woman, I loved you, but you left me hungry,
legs spread open and tongue anxious for your inner thighs, for your fingertips, your
earlobes and toes.
girl, I wanted you, but you took your leave,
and what is a woman without sex,
What is a woman without hunger?
this feels like a genesis, like you’ve pulled me all the way back to eden,
and we are both eve,
only I am made of your rib cage.
you were my point of origin and the only identity
I’ve ever known,
and you have taken leave of me,
and I have bitten into a great red and firm apple
in reminder of you, in aching for you,
and it has brought me to the brink of sexual revolution,
only I am alone now in a divine garden, in a predetermined diorama of love-lost and
nonconsensual grief, and all I've got for the rest of time is a half-eaten apple and a
and no forefathers and no bible for guidance;
there is no god in my eden,
and there is no you, and so I must go and find myself a new lover, a new and kinder
a doctrine of love and a ten-step guide to orgasm:
I know a biblical man who has never been touched, except by sheep and King-James-Ink
(chastity has taken his manhood)
and neither has he found love, and so he will join my traveling circus of sex-seekers;

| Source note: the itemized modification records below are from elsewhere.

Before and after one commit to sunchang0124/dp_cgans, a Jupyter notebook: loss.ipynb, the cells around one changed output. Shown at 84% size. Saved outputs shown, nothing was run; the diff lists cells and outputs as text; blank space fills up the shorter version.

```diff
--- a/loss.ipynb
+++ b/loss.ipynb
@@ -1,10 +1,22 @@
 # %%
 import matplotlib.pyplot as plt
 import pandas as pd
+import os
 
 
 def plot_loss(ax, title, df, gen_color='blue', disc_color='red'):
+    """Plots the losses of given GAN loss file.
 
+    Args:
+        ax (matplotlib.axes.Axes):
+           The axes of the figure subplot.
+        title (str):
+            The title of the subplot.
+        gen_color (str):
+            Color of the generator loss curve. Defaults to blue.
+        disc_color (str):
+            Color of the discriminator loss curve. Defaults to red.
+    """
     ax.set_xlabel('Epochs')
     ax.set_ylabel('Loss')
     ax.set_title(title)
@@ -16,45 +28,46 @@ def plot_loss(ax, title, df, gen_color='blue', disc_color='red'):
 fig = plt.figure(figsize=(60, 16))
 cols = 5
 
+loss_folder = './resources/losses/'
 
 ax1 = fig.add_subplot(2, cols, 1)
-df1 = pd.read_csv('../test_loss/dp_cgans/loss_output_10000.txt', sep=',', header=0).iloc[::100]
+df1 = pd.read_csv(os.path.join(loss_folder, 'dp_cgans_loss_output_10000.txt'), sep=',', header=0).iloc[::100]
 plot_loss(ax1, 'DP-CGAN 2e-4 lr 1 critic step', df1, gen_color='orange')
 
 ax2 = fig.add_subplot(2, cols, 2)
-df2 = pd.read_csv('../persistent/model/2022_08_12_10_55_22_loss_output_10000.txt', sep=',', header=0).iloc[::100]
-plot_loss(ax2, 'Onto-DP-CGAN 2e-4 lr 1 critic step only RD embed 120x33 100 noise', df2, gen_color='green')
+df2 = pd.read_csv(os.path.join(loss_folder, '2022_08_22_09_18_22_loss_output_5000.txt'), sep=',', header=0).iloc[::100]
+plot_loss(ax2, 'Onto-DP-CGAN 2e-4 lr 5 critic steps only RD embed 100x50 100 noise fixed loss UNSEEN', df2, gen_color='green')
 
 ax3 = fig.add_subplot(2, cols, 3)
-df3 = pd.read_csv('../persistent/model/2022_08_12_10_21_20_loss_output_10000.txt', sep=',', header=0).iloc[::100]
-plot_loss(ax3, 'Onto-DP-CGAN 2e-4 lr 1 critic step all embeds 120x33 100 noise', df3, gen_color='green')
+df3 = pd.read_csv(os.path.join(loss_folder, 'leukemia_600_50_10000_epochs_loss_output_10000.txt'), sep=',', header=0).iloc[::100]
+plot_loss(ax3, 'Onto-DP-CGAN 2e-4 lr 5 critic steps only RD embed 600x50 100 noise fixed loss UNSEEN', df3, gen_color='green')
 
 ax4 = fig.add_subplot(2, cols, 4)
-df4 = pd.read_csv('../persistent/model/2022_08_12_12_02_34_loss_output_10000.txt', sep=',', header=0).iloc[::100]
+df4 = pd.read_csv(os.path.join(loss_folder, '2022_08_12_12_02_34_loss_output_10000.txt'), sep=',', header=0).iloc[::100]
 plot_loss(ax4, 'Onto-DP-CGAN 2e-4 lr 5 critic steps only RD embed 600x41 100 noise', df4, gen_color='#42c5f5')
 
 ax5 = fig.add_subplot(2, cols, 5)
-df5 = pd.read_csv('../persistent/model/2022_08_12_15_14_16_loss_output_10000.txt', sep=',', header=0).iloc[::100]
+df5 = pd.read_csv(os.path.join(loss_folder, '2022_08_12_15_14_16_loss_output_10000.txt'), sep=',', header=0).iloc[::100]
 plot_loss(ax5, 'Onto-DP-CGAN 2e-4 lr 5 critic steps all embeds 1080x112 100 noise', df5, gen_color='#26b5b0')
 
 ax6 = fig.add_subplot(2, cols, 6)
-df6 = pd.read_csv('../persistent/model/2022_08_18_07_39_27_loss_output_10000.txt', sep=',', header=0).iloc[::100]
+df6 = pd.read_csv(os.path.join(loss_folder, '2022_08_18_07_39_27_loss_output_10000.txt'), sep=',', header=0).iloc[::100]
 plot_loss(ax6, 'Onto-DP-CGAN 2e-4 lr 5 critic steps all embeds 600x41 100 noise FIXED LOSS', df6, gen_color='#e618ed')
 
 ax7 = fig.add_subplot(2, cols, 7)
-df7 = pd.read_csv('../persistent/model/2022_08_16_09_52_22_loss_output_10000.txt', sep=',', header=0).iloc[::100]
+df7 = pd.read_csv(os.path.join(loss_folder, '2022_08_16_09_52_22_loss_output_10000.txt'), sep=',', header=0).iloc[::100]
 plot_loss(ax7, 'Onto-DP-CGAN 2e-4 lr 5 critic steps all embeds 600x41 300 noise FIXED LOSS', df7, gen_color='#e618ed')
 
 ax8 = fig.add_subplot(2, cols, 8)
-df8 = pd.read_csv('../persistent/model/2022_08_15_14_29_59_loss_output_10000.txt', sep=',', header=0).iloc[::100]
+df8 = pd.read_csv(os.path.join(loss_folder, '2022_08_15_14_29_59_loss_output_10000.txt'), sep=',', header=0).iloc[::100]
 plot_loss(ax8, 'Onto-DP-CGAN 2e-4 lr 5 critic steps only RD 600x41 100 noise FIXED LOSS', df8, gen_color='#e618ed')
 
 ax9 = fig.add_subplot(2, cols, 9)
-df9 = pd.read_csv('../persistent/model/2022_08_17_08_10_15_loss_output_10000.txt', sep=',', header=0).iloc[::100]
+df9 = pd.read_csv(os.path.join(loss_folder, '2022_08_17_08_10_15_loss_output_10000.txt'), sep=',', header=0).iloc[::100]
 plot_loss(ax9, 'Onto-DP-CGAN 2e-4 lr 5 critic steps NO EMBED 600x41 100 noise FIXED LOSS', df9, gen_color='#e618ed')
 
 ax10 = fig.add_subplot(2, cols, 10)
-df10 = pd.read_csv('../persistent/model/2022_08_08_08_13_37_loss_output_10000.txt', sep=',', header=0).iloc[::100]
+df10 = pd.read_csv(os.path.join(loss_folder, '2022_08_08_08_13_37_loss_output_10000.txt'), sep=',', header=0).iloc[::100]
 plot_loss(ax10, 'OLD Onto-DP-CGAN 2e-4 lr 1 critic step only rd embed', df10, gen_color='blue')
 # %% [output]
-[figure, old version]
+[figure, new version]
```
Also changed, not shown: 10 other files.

we are soft-skinned and full-lipped and I have got rounded breasts,
and years ago on the road to Jerusalem
a pretty-faced king with mean eyes thought I was a thing to be conquered, and so
conquered me, though I am not much in the market for kings,
and still I have not found anything soft like you, anything divine like you,
and still I search for fingers like yours,
for a tongue like yours,
for scripture like that which we wrote together:
your body was full, and you tasted of salt,
and you were a creature of heat and holiness all at once,
and you have left me ravenous.
Aderet Fishbane is a young lesbian poet whose work is confessional and kind of obsessive, and explores things like sex(uality), grief, pretty people, and religion.